One of Britain’s leading computer scientists has been appointed as chair of the new National Centre for Computing Education (NCCE), it can be announced today.
Simon Peyton Jones of Microsoft Research has achieved worldwide recognition for his work on programming language among other things and will now lead the work of the centre as it improves the teaching of computing and drives up participation in computer science.
Professor Peyton Jones said:
The National Centre offers a once-in-a-generation opportunity to firmly establish computer science as a foundational subject discipline that will enable all our young people to be active participants in the complex digital world that surrounds them.
I am delighted to have a role in translating the big vision of the new computing curriculum into a vibrant reality in every classroom in the country.
As the chair of the National Centre for Computing Education, Professor Peyton Jones will uphold the integrity of computing as an academic discipline across all the resources, guidance and professional development for teachers that the centre provides.
School Standards Minister Nick Gibb said:
This appointment reflects the Government’s determination to make sure pupils are computer literate and versed in the fundamentals of computer science and computer programming.
Professor Peyton Jones brings a wealth of experience and expertise to this role.

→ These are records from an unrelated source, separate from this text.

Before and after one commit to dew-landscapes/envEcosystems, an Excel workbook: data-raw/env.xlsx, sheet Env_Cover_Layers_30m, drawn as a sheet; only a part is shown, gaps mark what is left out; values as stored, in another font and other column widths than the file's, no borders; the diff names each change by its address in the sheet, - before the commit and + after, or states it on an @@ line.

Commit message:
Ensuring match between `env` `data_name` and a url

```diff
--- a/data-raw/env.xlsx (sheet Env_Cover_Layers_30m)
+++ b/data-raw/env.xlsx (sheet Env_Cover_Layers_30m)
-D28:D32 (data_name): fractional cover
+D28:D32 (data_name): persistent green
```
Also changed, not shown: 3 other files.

This will be vital in making sure the centre, which is backed by a consortium made up of some of the country’s most accomplished tech organisations, is able to train teachers in the latest digital skills.
The National Centre is working with schools across England to improve teaching of computing and to drive up participation in computer science at GCSE and A-Level.
A consortium made up of STEM Learning, British Computer Society (BCS) and the Raspberry Pi Foundation are delivering the work of the NCCE, backed by up to £84 million of government funding.
The National Centre will operate virtually through a national network of up to 40 school-led Computing Hubs to provide training and resources to primary and secondary schools, and an intensive training programme for secondary teachers without a post A-Level qualification in computer science. The centre will also develop an A level programme to better prepare A level students for further study and employment in digital roles.
The National Centre will work with the University of Cambridge, with a further £1 million investment from Google.